• _Data records_

- - -

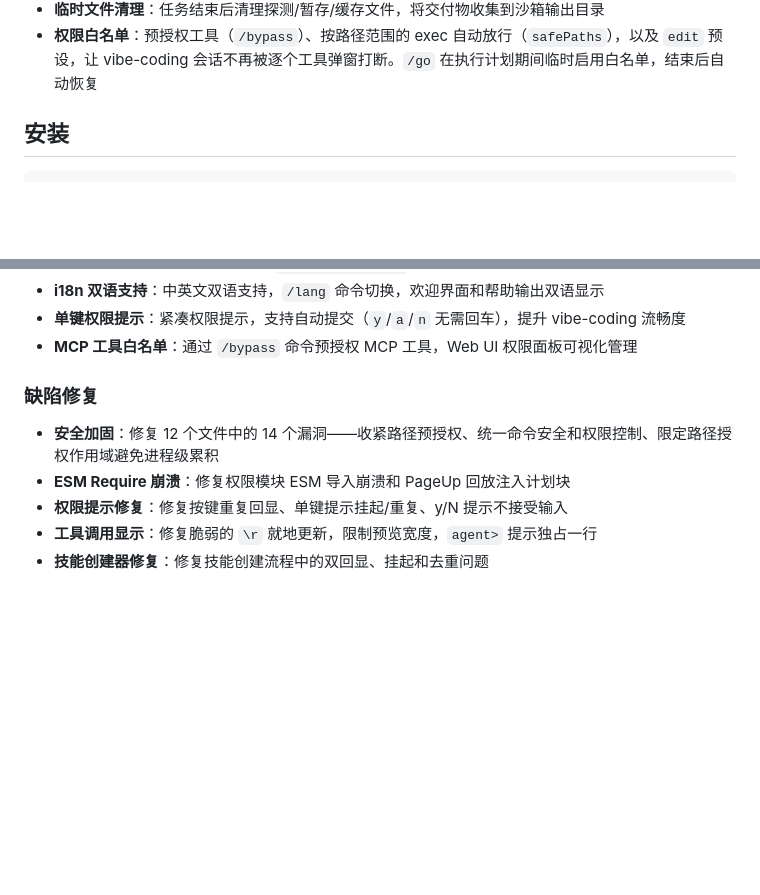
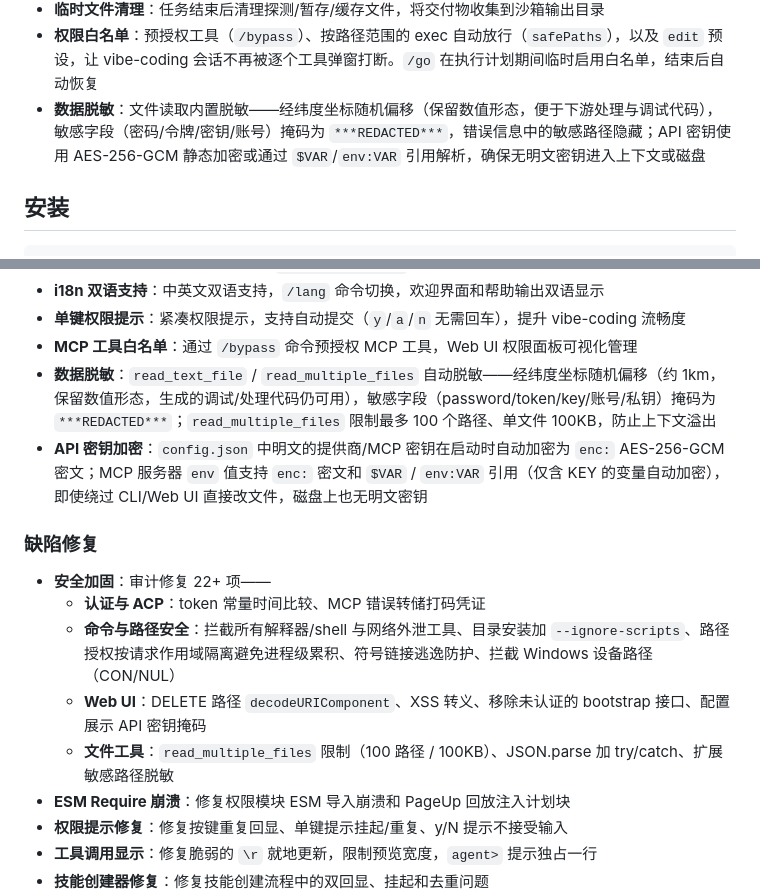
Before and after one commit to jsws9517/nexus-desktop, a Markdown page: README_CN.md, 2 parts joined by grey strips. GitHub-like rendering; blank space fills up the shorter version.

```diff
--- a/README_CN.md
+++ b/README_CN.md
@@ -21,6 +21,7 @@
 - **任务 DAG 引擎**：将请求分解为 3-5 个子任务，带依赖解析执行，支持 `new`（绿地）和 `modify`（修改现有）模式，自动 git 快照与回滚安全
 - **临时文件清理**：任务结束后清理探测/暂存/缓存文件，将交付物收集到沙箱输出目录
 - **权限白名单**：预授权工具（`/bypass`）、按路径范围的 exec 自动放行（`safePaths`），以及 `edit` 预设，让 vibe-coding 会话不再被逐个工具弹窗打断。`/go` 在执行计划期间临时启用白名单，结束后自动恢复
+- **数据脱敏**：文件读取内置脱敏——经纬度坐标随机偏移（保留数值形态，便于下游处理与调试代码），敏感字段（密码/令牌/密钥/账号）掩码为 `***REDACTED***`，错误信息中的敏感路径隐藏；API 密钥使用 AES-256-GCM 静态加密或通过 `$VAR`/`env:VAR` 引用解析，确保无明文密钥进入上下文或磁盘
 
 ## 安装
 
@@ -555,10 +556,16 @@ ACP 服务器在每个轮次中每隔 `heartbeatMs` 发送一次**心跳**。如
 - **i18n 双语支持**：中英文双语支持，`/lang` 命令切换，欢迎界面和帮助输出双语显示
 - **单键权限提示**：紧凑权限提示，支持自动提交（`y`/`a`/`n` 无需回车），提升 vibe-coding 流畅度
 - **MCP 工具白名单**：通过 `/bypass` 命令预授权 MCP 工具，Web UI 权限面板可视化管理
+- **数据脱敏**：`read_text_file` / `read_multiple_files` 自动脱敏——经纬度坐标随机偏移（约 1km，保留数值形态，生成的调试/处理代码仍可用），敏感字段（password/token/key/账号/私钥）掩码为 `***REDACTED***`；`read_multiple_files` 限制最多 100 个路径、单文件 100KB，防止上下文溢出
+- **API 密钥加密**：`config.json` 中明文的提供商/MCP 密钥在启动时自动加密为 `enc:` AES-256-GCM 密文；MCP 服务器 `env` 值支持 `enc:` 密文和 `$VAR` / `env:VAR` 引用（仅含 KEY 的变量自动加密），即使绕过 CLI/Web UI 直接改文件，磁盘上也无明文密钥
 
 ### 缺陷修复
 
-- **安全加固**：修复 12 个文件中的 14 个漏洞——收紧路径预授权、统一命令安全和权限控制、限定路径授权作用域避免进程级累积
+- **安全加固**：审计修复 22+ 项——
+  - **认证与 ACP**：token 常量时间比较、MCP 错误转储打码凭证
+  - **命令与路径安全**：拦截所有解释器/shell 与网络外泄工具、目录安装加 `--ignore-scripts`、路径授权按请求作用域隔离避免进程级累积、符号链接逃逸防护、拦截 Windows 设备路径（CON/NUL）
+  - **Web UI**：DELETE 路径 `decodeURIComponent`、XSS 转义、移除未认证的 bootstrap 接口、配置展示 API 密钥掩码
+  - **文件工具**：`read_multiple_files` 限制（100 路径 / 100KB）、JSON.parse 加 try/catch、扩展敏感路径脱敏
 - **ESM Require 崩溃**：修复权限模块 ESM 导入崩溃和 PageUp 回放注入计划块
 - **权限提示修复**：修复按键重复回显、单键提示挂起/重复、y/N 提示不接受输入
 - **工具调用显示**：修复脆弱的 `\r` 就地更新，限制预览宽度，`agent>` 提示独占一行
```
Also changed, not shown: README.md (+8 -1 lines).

- - -

• _Problem to solve_
Send back every line of the listing exactly. Omit the images.

• _Completed task_
Before and after one commit to jsws9517/nexus-desktop, a Markdown page: README_CN.md, 2 parts joined by grey strips. GitHub-like rendering; blank space fills up the shorter version.

```diff
--- a/README_CN.md
+++ b/README_CN.md
@@ -21,6 +21,7 @@
 - **任务 DAG 引擎**：将请求分解为 3-5 个子任务，带依赖解析执行，支持 `new`（绿地）和 `modify`（修改现有）模式，自动 git 快照与回滚安全
 - **临时文件清理**：任务结束后清理探测/暂存/缓存文件，将交付物收集到沙箱输出目录
 - **权限白名单**：预授权工具（`/bypass`）、按路径范围的 exec 自动放行（`safePaths`），以及 `edit` 预设，让 vibe-coding 会话不再被逐个工具弹窗打断。`/go` 在执行计划期间临时启用白名单，结束后自动恢复
+- **数据脱敏**：文件读取内置脱敏——经纬度坐标随机偏移（保留数值形态，便于下游处理与调试代码），敏感字段（密码/令牌/密钥/账号）掩码为 `***REDACTED***`，错误信息中的敏感路径隐藏；API 密钥使用 AES-256-GCM 静态加密或通过 `$VAR`/`env:VAR` 引用解析，确保无明文密钥进入上下文或磁盘
 
 ## 安装
 
@@ -555,10 +556,16 @@ ACP 服务器在每个轮次中每隔 `heartbeatMs` 发送一次**心跳**。如
 - **i18n 双语支持**：中英文双语支持，`/lang` 命令切换，欢迎界面和帮助输出双语显示
 - **单键权限提示**：紧凑权限提示，支持自动提交（`y`/`a`/`n` 无需回车），提升 vibe-coding 流畅度
 - **MCP 工具白名单**：通过 `/bypass` 命令预授权 MCP 工具，Web UI 权限面板可视化管理
+- **数据脱敏**：`read_text_file` / `read_multiple_files` 自动脱敏——经纬度坐标随机偏移（约 1km，保留数值形态，生成的调试/处理代码仍可用），敏感字段（password/token/key/账号/私钥）掩码为 `***REDACTED***`；`read_multiple_files` 限制最多 100 个路径、单文件 100KB，防止上下文溢出
+- **API 密钥加密**：`config.json` 中明文的提供商/MCP 密钥在启动时自动加密为 `enc:` AES-256-GCM 密文；MCP 服务器 `env` 值支持 `enc:` 密文和 `$VAR` / `env:VAR` 引用（仅含 KEY 的变量自动加密），即使绕过 CLI/Web UI 直接改文件，磁盘上也无明文密钥
 
 ### 缺陷修复
 
-- **安全加固**：修复 12 个文件中的 14 个漏洞——收紧路径预授权、统一命令安全和权限控制、限定路径授权作用域避免进程级累积
+- **安全加固**：审计修复 22+ 项——
+  - **认证与 ACP**：token 常量时间比较、MCP 错误转储打码凭证
+  - **命令与路径安全**：拦截所有解释器/shell 与网络外泄工具、目录安装加 `--ignore-scripts`、路径授权按请求作用域隔离避免进程级累积、符号链接逃逸防护、拦截 Windows 设备路径（CON/NUL）
+  - **Web UI**：DELETE 路径 `decodeURIComponent`、XSS 转义、移除未认证的 bootstrap 接口、配置展示 API 密钥掩码
+  - **文件工具**：`read_multiple_files` 限制（100 路径 / 100KB）、JSON.parse 加 try/catch、扩展敏感路径脱敏
 - **ESM Require 崩溃**：修复权限模块 ESM 导入崩溃和 PageUp 回放注入计划块
 - **权限提示修复**：修复按键重复回显、单键提示挂起/重复、y/N 提示不接受输入
 - **工具调用显示**：修复脆弱的 `\r` 就地更新，限制预览宽度，`agent>` 提示独占一行
```
Also changed, not shown: README.md (+8 -1 lines).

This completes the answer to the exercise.